== Data for processing

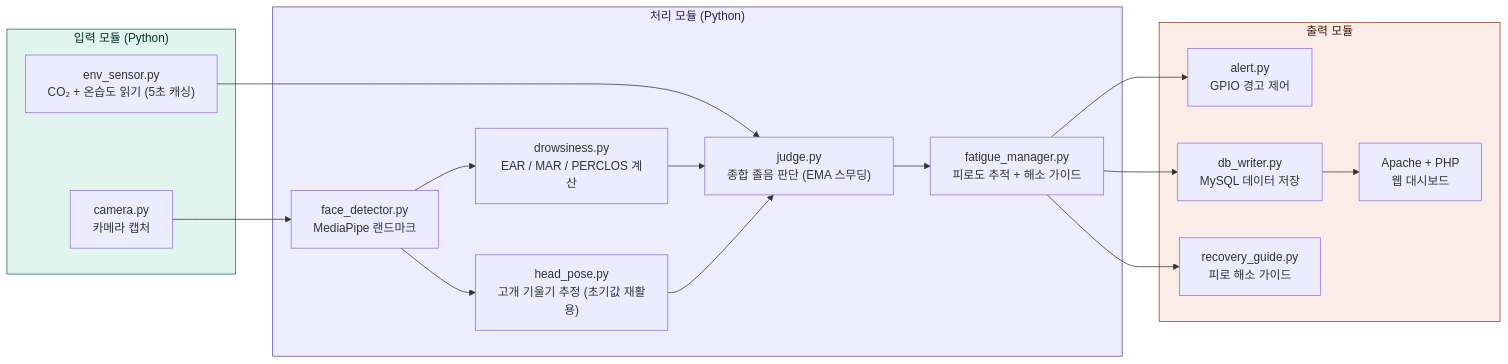
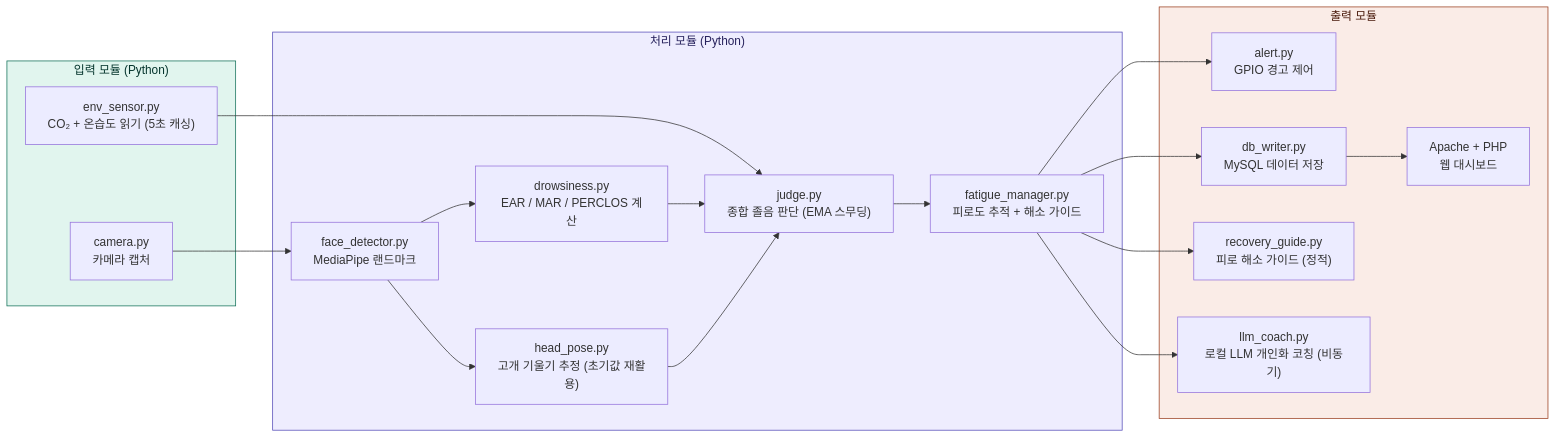
The third of 13 diagrams in project.md (pgh165/capstone), drawn with Mermaid before and after one commit. The commit also changed other lines of this file, not shown here.

First line of the commit message:
project.md에 로컬 LLM 코치 내용 반영

````diff
--- a/project.md
+++ b/project.md
@@ -132,38 +136,40 @@
 ```mermaid
 graph LR
     subgraph INPUT["입력 모듈 (Python)"]
         A1["camera.py<br/>카메라 캡처"]
         A2["env_sensor.py<br/>CO₂ + 온습도 읽기 (5초 캐싱)"]
     end
 
     subgraph PROCESS["처리 모듈 (Python)"]
         B1["face_detector.py<br/>MediaPipe 랜드마크"]
         B2["drowsiness.py<br/>EAR / MAR / PERCLOS 계산"]
         B3["head_pose.py<br/>고개 기울기 추정 (초기값 재활용)"]
         B4["judge.py<br/>종합 졸음 판단 (EMA 스무딩)"]
         B5["fatigue_manager.py<br/>피로도 추적 + 해소 가이드"]
     end
 
     subgraph OUTPUT["출력 모듈"]
         C1["alert.py<br/>GPIO 경고 제어"]
         C2["db_writer.py<br/>MySQL 데이터 저장"]
-        C3["recovery_guide.py<br/>피로 해소 가이드"]
+        C3["recovery_guide.py<br/>피로 해소 가이드 (정적)"]
+        C5["llm_coach.py<br/>로컬 LLM 개인화 코칭 (비동기)"]
         C4["Apache + PHP<br/>웹 대시보드"]
     end
 
     A1 --> B1
     A2 --> B4
     B1 --> B2
     B1 --> B3
     B2 --> B4
     B3 --> B4
     B4 --> B5
     B5 --> C1
     B5 --> C2
     B5 --> C3
+    B5 --> C5
     C2 --> C4
 
     style INPUT fill:#E1F5EE,stroke:#0F6E56,color:#04342C
     style PROCESS fill:#EEEDFE,stroke:#534AB7,color:#26215C
     style OUTPUT fill:#FAECE7,stroke:#993C1D,color:#4A1B0C
 ```
````
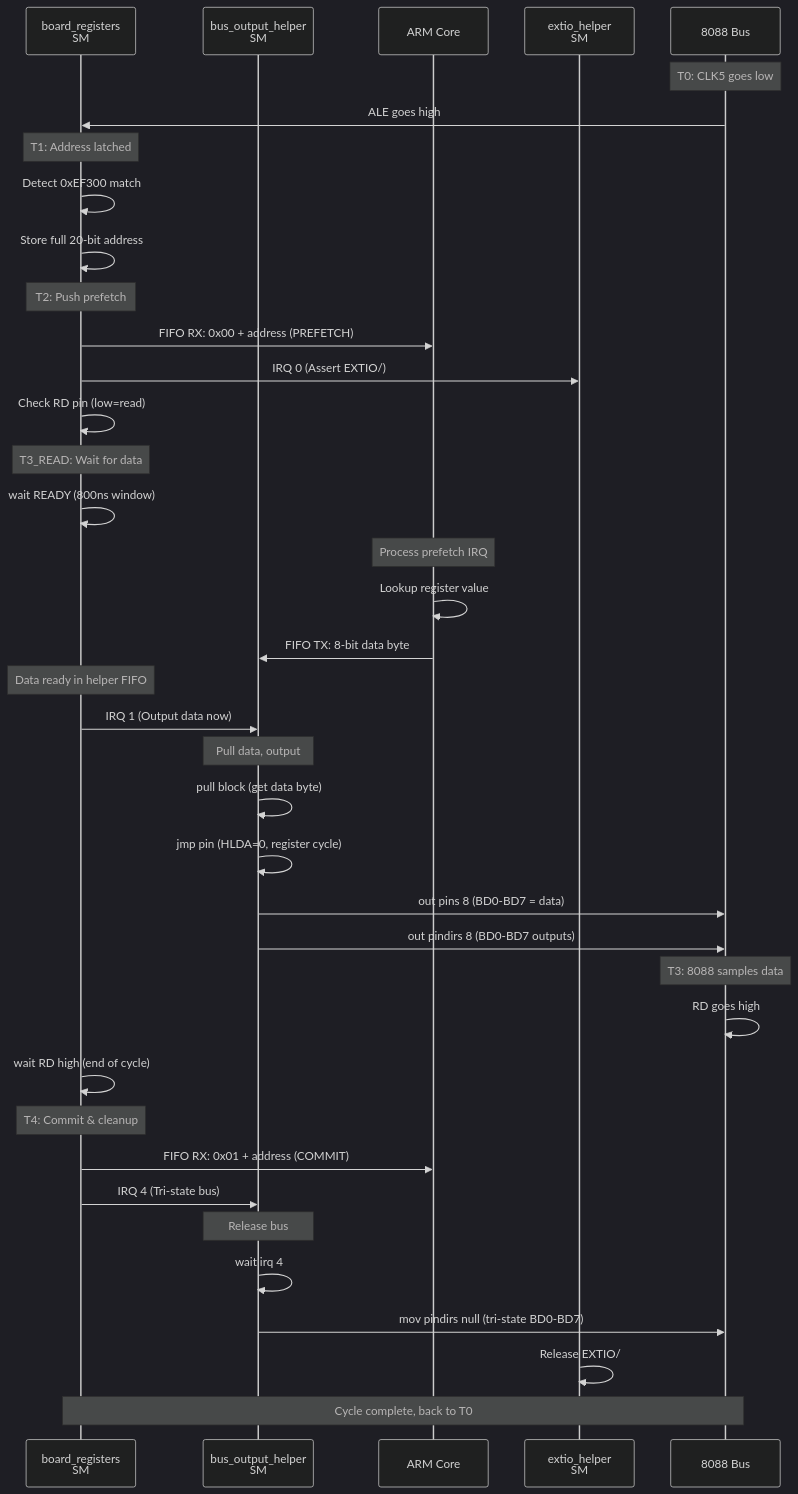
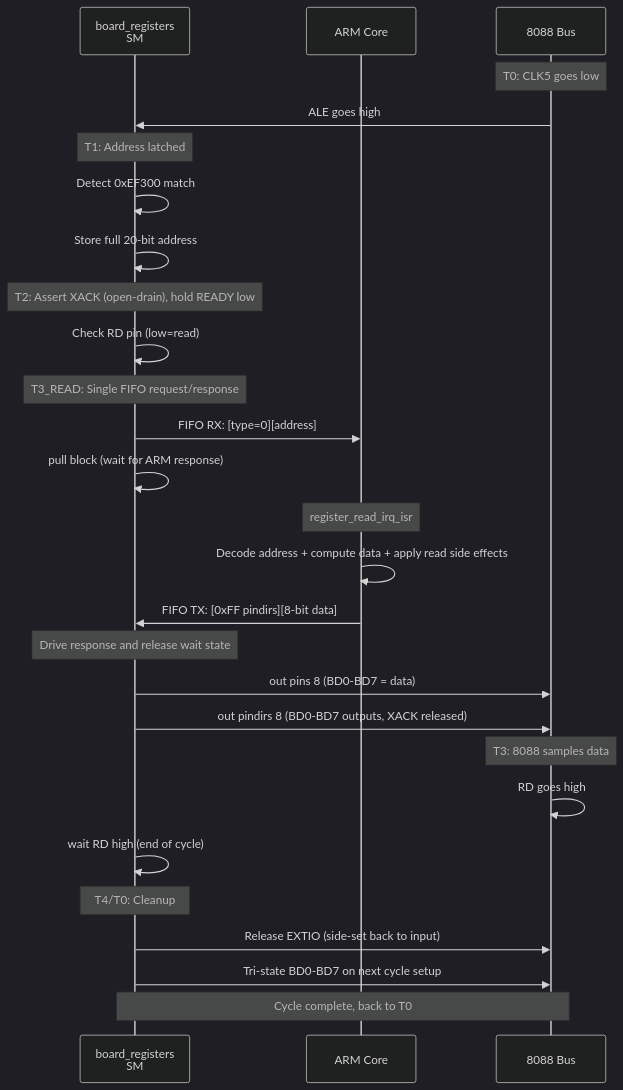
Before and after one commit to pauldevine/pico_v9k: the first of 3 diagrams in software/pio_coordination_diagram.md, drawn with Mermaid (dark theme). The commit also changed other lines of this file and 13 other files, not shown here.

Commit message:
WIP continuing move to use XACK, fixed several bugs in intial implementation after testing. still not booting reliably, but now register reads are happening. current bug state points to mishandling SASI state transitions.

````diff
--- a/software/pio_coordination_diagram.md
+++ b/software/pio_coordination_diagram.md
@@ -7,50 +7,37 @@
 ```mermaid
 sequenceDiagram
     participant BR as board_registers<br/>SM
-    participant BH as bus_output_helper<br/>SM
     participant ARM as ARM Core
-    participant EH as extio_helper<br/>SM
     participant BUS as 8088 Bus
 
     Note over BUS: T0: CLK5 goes low
     BUS->>BR: ALE goes high
     Note over BR: T1: Address latched
     BR->>BR: Detect 0xEF300 match
     BR->>BR: Store full 20-bit address
 
-    Note over BR: T2: Push prefetch
-    BR->>ARM: FIFO RX: 0x00 + address (PREFETCH)
-    BR->>EH: IRQ 0 (Assert EXTIO/)
+    Note over BR: T2: Assert XACK (open-drain), hold READY low
     BR->>BR: Check RD pin (low=read)
 
-    Note over BR: T3_READ: Wait for data
-    BR->>BR: wait READY (800ns window)
+    Note over BR: T3_READ: Single FIFO request/response
+    BR->>ARM: FIFO RX: [type=0][address]
+    BR->>BR: pull block (wait for ARM response)
 
-    Note over ARM: Process prefetch IRQ
-    ARM->>ARM: Lookup register value
-    ARM->>BH: FIFO TX: 8-bit data byte
+    Note over ARM: register_read_irq_isr
+    ARM->>ARM: Decode address + compute data + apply read side effects
+    ARM->>BR: FIFO TX: [0xFF pindirs][8-bit data]
 
-    Note over BR: Data ready in helper FIFO
-    BR->>BH: IRQ 1 (Output data now)
-
-    Note over BH: Pull data, output
-    BH->>BH: pull block (get data byte)
-    BH->>BH: jmp pin (HLDA=0, register cycle)
-    BH->>BUS: out pins 8 (BD0-BD7 = data)
-    BH->>BUS: out pindirs 8 (BD0-BD7 outputs)
+    Note over BR: Drive response and release wait state
+    BR->>BUS: out pins 8 (BD0-BD7 = data)
+    BR->>BUS: out pindirs 8 (BD0-BD7 outputs, XACK released)
 
     Note over BUS: T3: 8088 samples data
     BUS->>BUS: RD goes high
     BR->>BR: wait RD high (end of cycle)
 
-    Note over BR: T4: Commit & cleanup
-    BR->>ARM: FIFO RX: 0x01 + address (COMMIT)
-    BR->>BH: IRQ 4 (Tri-state bus)
-
-    Note over BH: Release bus
-    BH->>BH: wait irq 4
-    BH->>BUS: mov pindirs null (tri-state BD0-BD7)
-    EH->>EH: Release EXTIO/
+    Note over BR: T4/T0: Cleanup
+    BR->>BUS: Release EXTIO (side-set back to input)
+    BR->>BUS: Tri-state BD0-BD7 on next cycle setup
 
     Note over BR,BUS: Cycle complete, back to T0
 ```
````
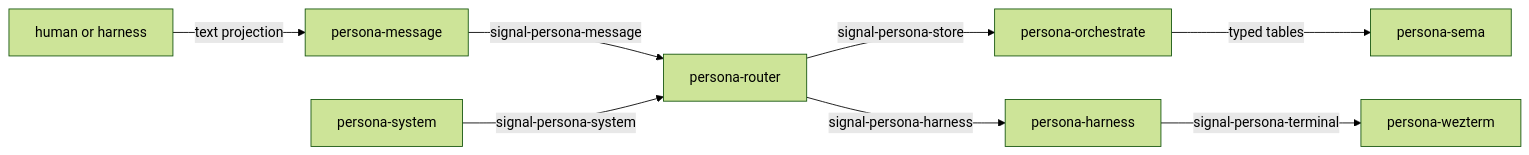
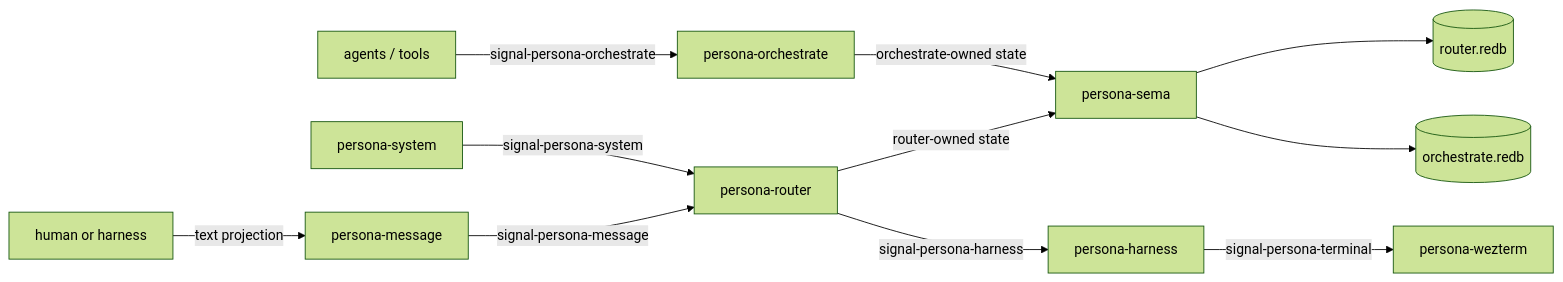
Before and after one commit to LiGoldragon/persona: the third of 4 diagrams in ARCHITECTURE.md, drawn with Mermaid (forest theme). The commit also changed other lines of this file and 9 other files, not shown here.

Commit message:
fix(persona): retire store-channel fixture

````diff
--- a/ARCHITECTURE.md
+++ b/ARCHITECTURE.md
@@ -136,10 +137,13 @@
 ```mermaid
 flowchart LR
     human["human or harness"] -->|text projection| message["persona-message"]
     message -->|signal-persona-message| router["persona-router"]
-    router -->|signal-persona-store| orchestrate["persona-orchestrate"]
-    orchestrate -->|typed tables| sema["persona-sema"]
+    router -->|router-owned state| sema["persona-sema"]
+    sema --> router_database[("router.redb")]
     system["persona-system"] -->|signal-persona-system| router
     router -->|signal-persona-harness| harness["persona-harness"]
     harness -->|signal-persona-terminal| wezterm["persona-wezterm"]
+    agent_tools["agents / tools"] -->|signal-persona-orchestrate| orchestrate["persona-orchestrate"]
+    orchestrate -->|orchestrate-owned state| sema
+    sema --> orchestrate_database[("orchestrate.redb")]
 ```
````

====

- Problem statement -
Before printing anything, remove the pictures; then print all the records exactly.

- Answer below -
The third of 13 diagrams in project.md (pgh165/capstone), drawn with Mermaid before and after one commit. The commit also changed other lines of this file, not shown here.

First line of the commit message:
project.md에 로컬 LLM 코치 내용 반영

````diff
--- a/project.md
+++ b/project.md
@@ -132,38 +136,40 @@
 ```mermaid
 graph LR
     subgraph INPUT["입력 모듈 (Python)"]
         A1["camera.py<br/>카메라 캡처"]
         A2["env_sensor.py<br/>CO₂ + 온습도 읽기 (5초 캐싱)"]
     end
 
     subgraph PROCESS["처리 모듈 (Python)"]
         B1["face_detector.py<br/>MediaPipe 랜드마크"]
         B2["drowsiness.py<br/>EAR / MAR / PERCLOS 계산"]
         B3["head_pose.py<br/>고개 기울기 추정 (초기값 재활용)"]
         B4["judge.py<br/>종합 졸음 판단 (EMA 스무딩)"]
         B5["fatigue_manager.py<br/>피로도 추적 + 해소 가이드"]
     end
 
     subgraph OUTPUT["출력 모듈"]
         C1["alert.py<br/>GPIO 경고 제어"]
         C2["db_writer.py<br/>MySQL 데이터 저장"]
-        C3["recovery_guide.py<br/>피로 해소 가이드"]
+        C3["recovery_guide.py<br/>피로 해소 가이드 (정적)"]
+        C5["llm_coach.py<br/>로컬 LLM 개인화 코칭 (비동기)"]
         C4["Apache + PHP<br/>웹 대시보드"]
     end
 
     A1 --> B1
     A2 --> B4
     B1 --> B2
     B1 --> B3
     B2 --> B4
     B3 --> B4
     B4 --> B5
     B5 --> C1
     B5 --> C2
     B5 --> C3
+    B5 --> C5
     C2 --> C4
 
     style INPUT fill:#E1F5EE,stroke:#0F6E56,color:#04342C
     style PROCESS fill:#EEEDFE,stroke:#534AB7,color:#26215C
     style OUTPUT fill:#FAECE7,stroke:#993C1D,color:#4A1B0C
 ```
````
Before and after one commit to pauldevine/pico_v9k: the first of 3 diagrams in software/pio_coordination_diagram.md, drawn with Mermaid (dark theme). The commit also changed other lines of this file and 13 other files, not shown here.

Commit message:
WIP continuing move to use XACK, fixed several bugs in intial implementation after testing. still not booting reliably, but now register reads are happening. current bug state points to mishandling SASI state transitions.

````diff
--- a/software/pio_coordination_diagram.md
+++ b/software/pio_coordination_diagram.md
@@ -7,50 +7,37 @@
 ```mermaid
 sequenceDiagram
     participant BR as board_registers<br/>SM
-    participant BH as bus_output_helper<br/>SM
     participant ARM as ARM Core
-    participant EH as extio_helper<br/>SM
     participant BUS as 8088 Bus
 
     Note over BUS: T0: CLK5 goes low
     BUS->>BR: ALE goes high
     Note over BR: T1: Address latched
     BR->>BR: Detect 0xEF300 match
     BR->>BR: Store full 20-bit address
 
-    Note over BR: T2: Push prefetch
-    BR->>ARM: FIFO RX: 0x00 + address (PREFETCH)
-    BR->>EH: IRQ 0 (Assert EXTIO/)
+    Note over BR: T2: Assert XACK (open-drain), hold READY low
     BR->>BR: Check RD pin (low=read)
 
-    Note over BR: T3_READ: Wait for data
-    BR->>BR: wait READY (800ns window)
+    Note over BR: T3_READ: Single FIFO request/response
+    BR->>ARM: FIFO RX: [type=0][address]
+    BR->>BR: pull block (wait for ARM response)
 
-    Note over ARM: Process prefetch IRQ
-    ARM->>ARM: Lookup register value
-    ARM->>BH: FIFO TX: 8-bit data byte
+    Note over ARM: register_read_irq_isr
+    ARM->>ARM: Decode address + compute data + apply read side effects
+    ARM->>BR: FIFO TX: [0xFF pindirs][8-bit data]
 
-    Note over BR: Data ready in helper FIFO
-    BR->>BH: IRQ 1 (Output data now)
-
-    Note over BH: Pull data, output
-    BH->>BH: pull block (get data byte)
-    BH->>BH: jmp pin (HLDA=0, register cycle)
-    BH->>BUS: out pins 8 (BD0-BD7 = data)
-    BH->>BUS: out pindirs 8 (BD0-BD7 outputs)
+    Note over BR: Drive response and release wait state
+    BR->>BUS: out pins 8 (BD0-BD7 = data)
+    BR->>BUS: out pindirs 8 (BD0-BD7 outputs, XACK released)
 
     Note over BUS: T3: 8088 samples data
     BUS->>BUS: RD goes high
     BR->>BR: wait RD high (end of cycle)
 
-    Note over BR: T4: Commit & cleanup
-    BR->>ARM: FIFO RX: 0x01 + address (COMMIT)
-    BR->>BH: IRQ 4 (Tri-state bus)
-
-    Note over BH: Release bus
-    BH->>BH: wait irq 4
-    BH->>BUS: mov pindirs null (tri-state BD0-BD7)
-    EH->>EH: Release EXTIO/
+    Note over BR: T4/T0: Cleanup
+    BR->>BUS: Release EXTIO (side-set back to input)
+    BR->>BUS: Tri-state BD0-BD7 on next cycle setup
 
     Note over BR,BUS: Cycle complete, back to T0
 ```
````
Before and after one commit to LiGoldragon/persona: the third of 4 diagrams in ARCHITECTURE.md, drawn with Mermaid (forest theme). The commit also changed other lines of this file and 9 other files, not shown here.

Commit message:
fix(persona): retire store-channel fixture

````diff
--- a/ARCHITECTURE.md
+++ b/ARCHITECTURE.md
@@ -136,10 +137,13 @@
 ```mermaid
 flowchart LR
     human["human or harness"] -->|text projection| message["persona-message"]
     message -->|signal-persona-message| router["persona-router"]
-    router -->|signal-persona-store| orchestrate["persona-orchestrate"]
-    orchestrate -->|typed tables| sema["persona-sema"]
+    router -->|router-owned state| sema["persona-sema"]
+    sema --> router_database[("router.redb")]
     system["persona-system"] -->|signal-persona-system| router
     router -->|signal-persona-harness| harness["persona-harness"]
     harness -->|signal-persona-terminal| wezterm["persona-wezterm"]
+    agent_tools["agents / tools"] -->|signal-persona-orchestrate| orchestrate["persona-orchestrate"]
+    orchestrate -->|orchestrate-owned state| sema
+    sema --> orchestrate_database[("orchestrate.redb")]
 ```
````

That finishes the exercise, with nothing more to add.